Some Econographers disagree with the bleak picture of cultural disintegration just given, pointing to the present as the greatest age of Econ Art. It is true that virtually all Econographers agree that present modi making has reached aesthetic heights not heretofore attained. But it is doubtful that this gives cause for much optimism. It is not unusual to find some particular art form flowering in the midst of the decay of a culture. It may be that such decay of society induces this kind of cultural “displacement activity” among talented members who despair of coping with the decline of their civilization. The present burst of sophisticated modi-carving among the Econ should probably be regarded in this light.
As an inveterate reader of mystery fiction myself, Leijonhufvud’s essay reminds me of a comment from Father Brown, the detective-figure in G.K. Chesterton’s well-known series. In the 1927 story, “The Secret of Father Brown,” Father Brown says:
Science is a grand thing when you can get it; in its real sense one of the grandest words in the world. But what do these men mean, nine times out of ten, when they use it nowadays? … They mean getting `outside’ a man and studying him as if there were a gigantic insect; in what they would call a dry impartial light; in what I should call a dead and dehumanised light. They mean getting a long way off him, as if he were a distant prehistoric monster … When the scientist talks about a type, he never means himself, but always his neighbour; probably his poorer neighbour. I don’t deny that the dry light may sometimes do some good; though in one sense it’s the very reverse of science. So far from being knowledge, it’s actually suppression of what we know. It’s treating a friend as a stranger, and pretending that something familiar is really remote and mysterious.
Perhaps all the social sciences are subject to a similar critique, but for economics, it seems to me to have a particular bite.
Timothy Taylor is an American economist. He is managing editor of the Journal of Economic Perspectives, a quarterly academic journal produced at Macalester College and published by the American Economic Association.

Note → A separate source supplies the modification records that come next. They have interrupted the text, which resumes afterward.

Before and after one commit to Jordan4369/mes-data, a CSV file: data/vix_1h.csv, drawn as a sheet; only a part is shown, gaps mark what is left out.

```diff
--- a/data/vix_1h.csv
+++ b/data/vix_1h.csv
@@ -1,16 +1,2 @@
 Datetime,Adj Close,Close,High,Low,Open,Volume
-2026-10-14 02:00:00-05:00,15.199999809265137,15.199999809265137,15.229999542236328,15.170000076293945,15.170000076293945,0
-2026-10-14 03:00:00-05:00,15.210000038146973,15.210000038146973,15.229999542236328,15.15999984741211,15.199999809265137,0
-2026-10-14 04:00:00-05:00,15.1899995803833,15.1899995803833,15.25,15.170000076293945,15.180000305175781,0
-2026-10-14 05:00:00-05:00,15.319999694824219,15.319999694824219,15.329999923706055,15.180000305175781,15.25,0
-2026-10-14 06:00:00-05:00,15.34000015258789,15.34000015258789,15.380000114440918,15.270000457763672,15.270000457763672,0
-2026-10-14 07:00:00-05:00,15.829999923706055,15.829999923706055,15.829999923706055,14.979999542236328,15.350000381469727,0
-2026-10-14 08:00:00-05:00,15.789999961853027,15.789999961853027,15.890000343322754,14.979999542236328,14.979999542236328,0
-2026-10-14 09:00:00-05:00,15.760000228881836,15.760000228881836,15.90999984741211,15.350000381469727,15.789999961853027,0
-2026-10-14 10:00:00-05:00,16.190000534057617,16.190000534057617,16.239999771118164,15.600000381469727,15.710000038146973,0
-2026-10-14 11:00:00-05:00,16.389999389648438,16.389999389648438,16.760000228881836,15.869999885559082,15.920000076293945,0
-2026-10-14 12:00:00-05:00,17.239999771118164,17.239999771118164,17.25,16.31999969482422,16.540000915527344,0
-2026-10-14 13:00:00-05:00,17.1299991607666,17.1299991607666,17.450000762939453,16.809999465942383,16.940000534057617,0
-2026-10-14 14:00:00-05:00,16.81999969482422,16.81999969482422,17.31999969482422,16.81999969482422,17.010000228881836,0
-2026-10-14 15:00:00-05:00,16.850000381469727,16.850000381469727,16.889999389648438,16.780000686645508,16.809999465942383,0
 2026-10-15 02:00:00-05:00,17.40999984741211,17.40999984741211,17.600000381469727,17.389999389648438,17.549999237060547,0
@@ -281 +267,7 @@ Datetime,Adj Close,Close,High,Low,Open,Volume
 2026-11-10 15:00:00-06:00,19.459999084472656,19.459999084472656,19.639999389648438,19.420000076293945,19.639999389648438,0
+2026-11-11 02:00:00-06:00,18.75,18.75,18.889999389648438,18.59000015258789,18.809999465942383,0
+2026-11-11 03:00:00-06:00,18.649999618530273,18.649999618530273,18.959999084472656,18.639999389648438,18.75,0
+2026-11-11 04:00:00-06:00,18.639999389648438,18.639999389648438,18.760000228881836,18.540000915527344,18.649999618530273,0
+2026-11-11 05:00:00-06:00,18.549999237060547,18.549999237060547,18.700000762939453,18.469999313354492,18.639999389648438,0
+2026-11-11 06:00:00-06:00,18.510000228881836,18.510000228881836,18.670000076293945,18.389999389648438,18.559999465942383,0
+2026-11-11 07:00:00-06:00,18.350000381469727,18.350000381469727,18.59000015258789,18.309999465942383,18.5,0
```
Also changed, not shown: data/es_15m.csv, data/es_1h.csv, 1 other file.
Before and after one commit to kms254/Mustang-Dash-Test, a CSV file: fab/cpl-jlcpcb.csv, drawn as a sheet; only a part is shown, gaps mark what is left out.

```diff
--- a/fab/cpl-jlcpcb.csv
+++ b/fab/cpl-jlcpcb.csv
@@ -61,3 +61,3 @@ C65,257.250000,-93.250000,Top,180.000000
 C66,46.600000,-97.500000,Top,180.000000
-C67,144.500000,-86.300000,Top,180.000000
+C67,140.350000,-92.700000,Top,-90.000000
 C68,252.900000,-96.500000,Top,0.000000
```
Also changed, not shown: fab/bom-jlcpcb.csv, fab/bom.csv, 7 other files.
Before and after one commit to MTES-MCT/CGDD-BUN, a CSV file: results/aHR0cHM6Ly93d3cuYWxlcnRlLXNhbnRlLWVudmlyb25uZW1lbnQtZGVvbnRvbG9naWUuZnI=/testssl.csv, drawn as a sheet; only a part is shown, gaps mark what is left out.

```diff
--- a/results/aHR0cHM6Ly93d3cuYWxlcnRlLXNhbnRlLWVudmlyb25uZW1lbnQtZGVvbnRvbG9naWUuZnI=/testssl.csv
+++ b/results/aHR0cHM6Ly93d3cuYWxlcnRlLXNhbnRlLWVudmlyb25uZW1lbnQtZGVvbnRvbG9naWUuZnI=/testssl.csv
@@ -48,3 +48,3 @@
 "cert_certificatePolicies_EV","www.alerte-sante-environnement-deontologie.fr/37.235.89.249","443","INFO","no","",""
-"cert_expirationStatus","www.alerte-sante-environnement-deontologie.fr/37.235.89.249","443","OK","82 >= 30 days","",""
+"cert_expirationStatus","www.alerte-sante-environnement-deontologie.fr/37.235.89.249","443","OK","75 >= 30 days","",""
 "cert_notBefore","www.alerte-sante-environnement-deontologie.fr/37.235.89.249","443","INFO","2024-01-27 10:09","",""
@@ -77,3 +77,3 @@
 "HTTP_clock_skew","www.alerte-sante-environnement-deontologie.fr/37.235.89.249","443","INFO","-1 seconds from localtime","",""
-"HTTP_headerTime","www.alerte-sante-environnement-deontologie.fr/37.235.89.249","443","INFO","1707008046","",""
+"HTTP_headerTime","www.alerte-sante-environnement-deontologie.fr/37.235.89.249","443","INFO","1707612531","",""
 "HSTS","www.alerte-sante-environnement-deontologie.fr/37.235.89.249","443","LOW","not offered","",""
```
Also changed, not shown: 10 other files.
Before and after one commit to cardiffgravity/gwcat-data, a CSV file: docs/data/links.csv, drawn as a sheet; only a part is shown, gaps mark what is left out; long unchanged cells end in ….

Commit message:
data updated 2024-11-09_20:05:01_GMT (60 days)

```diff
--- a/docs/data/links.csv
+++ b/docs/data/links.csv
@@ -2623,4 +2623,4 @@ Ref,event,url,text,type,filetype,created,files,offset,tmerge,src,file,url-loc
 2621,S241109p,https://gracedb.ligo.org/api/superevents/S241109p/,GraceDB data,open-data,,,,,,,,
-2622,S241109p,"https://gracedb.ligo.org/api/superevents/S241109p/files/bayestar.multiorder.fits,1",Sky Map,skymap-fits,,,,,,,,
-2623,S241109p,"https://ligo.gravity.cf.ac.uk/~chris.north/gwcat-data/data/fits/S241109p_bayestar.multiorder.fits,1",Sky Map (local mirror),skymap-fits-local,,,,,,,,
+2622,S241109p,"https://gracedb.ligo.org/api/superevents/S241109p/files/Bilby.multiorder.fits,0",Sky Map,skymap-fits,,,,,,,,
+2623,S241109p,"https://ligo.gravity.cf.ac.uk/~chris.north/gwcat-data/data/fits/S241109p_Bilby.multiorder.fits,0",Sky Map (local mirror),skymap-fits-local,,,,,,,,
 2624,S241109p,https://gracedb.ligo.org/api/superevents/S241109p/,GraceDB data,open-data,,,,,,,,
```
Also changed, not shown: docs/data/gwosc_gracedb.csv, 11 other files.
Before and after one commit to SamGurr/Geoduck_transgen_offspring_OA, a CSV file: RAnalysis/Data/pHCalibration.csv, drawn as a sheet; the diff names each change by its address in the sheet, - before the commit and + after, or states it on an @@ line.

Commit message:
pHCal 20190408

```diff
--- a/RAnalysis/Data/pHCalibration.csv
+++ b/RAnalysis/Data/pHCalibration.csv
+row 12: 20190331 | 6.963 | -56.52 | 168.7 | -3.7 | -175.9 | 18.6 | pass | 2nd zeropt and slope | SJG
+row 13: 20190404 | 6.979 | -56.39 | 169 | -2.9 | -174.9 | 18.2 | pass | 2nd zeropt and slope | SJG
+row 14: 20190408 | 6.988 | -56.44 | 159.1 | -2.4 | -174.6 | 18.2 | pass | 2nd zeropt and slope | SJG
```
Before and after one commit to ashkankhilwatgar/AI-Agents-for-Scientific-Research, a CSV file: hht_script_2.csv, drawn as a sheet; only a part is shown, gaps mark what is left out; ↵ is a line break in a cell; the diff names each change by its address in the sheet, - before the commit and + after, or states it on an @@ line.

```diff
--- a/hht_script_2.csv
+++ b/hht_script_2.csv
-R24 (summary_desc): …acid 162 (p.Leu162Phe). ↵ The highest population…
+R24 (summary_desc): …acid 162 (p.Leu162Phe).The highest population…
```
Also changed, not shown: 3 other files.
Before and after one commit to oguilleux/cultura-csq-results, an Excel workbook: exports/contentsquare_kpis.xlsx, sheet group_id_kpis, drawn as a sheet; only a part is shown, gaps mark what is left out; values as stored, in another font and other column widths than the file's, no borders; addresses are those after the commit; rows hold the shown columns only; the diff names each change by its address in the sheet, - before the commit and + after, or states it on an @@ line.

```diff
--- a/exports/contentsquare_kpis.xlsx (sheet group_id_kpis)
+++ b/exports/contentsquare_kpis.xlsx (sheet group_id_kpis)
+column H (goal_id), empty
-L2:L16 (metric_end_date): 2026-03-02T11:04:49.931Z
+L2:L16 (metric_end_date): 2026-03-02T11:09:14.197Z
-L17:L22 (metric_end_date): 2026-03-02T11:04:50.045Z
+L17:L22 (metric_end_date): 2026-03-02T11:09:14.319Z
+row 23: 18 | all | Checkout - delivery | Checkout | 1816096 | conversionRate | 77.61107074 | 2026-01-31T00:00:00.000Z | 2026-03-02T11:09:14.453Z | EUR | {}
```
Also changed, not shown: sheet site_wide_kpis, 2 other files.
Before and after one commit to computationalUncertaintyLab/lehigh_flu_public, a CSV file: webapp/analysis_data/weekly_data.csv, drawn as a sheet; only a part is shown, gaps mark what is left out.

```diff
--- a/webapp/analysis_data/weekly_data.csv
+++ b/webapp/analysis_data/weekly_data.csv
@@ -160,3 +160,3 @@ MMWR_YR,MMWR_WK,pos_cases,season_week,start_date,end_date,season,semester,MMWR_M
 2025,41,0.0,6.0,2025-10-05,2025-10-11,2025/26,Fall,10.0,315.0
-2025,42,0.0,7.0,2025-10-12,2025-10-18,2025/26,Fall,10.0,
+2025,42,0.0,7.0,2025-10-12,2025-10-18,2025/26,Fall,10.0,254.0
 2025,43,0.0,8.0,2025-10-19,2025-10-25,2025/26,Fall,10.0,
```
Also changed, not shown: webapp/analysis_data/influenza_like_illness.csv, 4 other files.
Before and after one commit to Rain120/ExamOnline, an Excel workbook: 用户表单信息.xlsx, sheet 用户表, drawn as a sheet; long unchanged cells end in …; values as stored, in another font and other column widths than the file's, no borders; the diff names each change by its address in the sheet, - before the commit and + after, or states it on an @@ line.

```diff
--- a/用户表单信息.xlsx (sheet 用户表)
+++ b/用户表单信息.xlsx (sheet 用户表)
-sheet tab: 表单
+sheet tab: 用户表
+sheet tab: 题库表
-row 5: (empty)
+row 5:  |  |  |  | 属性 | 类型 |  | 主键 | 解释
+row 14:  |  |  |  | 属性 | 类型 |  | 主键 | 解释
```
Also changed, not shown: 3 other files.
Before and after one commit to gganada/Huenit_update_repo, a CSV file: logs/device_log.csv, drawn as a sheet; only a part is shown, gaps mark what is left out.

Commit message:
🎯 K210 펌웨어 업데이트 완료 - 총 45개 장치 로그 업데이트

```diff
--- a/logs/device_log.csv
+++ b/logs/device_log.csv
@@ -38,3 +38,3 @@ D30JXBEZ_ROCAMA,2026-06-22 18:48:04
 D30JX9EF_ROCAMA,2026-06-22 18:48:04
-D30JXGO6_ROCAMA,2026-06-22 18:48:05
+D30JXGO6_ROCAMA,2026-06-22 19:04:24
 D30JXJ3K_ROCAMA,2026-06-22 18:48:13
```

Taylor received his Bachelor of Arts degree from Haverford College and a master's degree in economics from Stanford University. At Stanford, he was winner of the award for excellent teaching in a large class (more than 30 students) given by the Associated Students of Stanford University. At Minnesota, he was named a Distinguished Lecturer by the Department of Economics and voted Teacher of the Year by the master's degree students at the Hubert H. Humphrey Institute of Public Affairs. Taylor has been a guest speaker for groups of teachers of high school economics, visiting diplomats from eastern Europe, talk-radio shows, and community groups. From 1989 to 1997, Professor Taylor wrote an economics opinion column for the San Jose Mercury-News. He has published multiple lectures on economics through The Teaching Company. With Rudolph Penner and Isabel Sawhill, he is co-author of Updating America's Social Contract (2000), whose first chapter provided an early radical centrist perspective, "An Agenda for the Radical Middle". Taylor is also the author of The Instant Economist: Everything You Need to Know About How the Economy Works, published by the Penguin Group in 2012. The fourth edition of Taylor's Principles of Economics textbook was published by Textbook Media in 2017.